> Task prompt
Look for the line containing "Changed the look" in the entries below, then print that line and all that follow it exactly.

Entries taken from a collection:

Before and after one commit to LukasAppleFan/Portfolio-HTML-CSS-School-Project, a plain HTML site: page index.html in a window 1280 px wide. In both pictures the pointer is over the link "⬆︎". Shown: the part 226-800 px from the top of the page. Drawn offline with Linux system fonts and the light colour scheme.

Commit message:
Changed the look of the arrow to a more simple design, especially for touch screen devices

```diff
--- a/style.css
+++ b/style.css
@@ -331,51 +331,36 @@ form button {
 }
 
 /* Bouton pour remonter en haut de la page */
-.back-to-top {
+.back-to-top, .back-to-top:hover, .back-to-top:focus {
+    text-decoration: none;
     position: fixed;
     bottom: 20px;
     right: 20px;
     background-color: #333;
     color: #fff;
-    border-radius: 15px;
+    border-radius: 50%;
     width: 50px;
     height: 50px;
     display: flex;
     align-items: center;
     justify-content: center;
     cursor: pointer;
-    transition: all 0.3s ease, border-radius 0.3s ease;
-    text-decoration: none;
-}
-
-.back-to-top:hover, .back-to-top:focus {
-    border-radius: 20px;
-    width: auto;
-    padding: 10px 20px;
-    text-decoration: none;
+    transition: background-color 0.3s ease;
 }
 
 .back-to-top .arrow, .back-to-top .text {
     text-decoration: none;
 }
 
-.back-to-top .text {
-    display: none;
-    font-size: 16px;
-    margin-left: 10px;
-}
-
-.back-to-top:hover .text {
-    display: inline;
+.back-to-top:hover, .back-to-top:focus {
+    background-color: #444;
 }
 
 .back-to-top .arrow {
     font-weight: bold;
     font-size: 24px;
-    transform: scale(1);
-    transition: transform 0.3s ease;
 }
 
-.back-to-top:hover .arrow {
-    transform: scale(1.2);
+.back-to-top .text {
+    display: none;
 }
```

> Task solution
Changed the look of the arrow to a more simple design, especially for touch screen devices

```diff
--- a/style.css
+++ b/style.css
@@ -331,51 +331,36 @@ form button {
 }
 
 /* Bouton pour remonter en haut de la page */
-.back-to-top {
+.back-to-top, .back-to-top:hover, .back-to-top:focus {
+    text-decoration: none;
     position: fixed;
     bottom: 20px;
     right: 20px;
     background-color: #333;
     color: #fff;
-    border-radius: 15px;
+    border-radius: 50%;
     width: 50px;
     height: 50px;
     display: flex;
     align-items: center;
     justify-content: center;
     cursor: pointer;
-    transition: all 0.3s ease, border-radius 0.3s ease;
-    text-decoration: none;
-}
-
-.back-to-top:hover, .back-to-top:focus {
-    border-radius: 20px;
-    width: auto;
-    padding: 10px 20px;
-    text-decoration: none;
+    transition: background-color 0.3s ease;
 }
 
 .back-to-top .arrow, .back-to-top .text {
     text-decoration: none;
 }
 
-.back-to-top .text {
-    display: none;
-    font-size: 16px;
-    margin-left: 10px;
-}
-
-.back-to-top:hover .text {
-    display: inline;
+.back-to-top:hover, .back-to-top:focus {
+    background-color: #444;
 }
 
 .back-to-top .arrow {
     font-weight: bold;
     font-size: 24px;
-    transform: scale(1);
-    transition: transform 0.3s ease;
 }
 
-.back-to-top:hover .arrow {
-    transform: scale(1.2);
+.back-to-top .text {
+    display: none;
 }
```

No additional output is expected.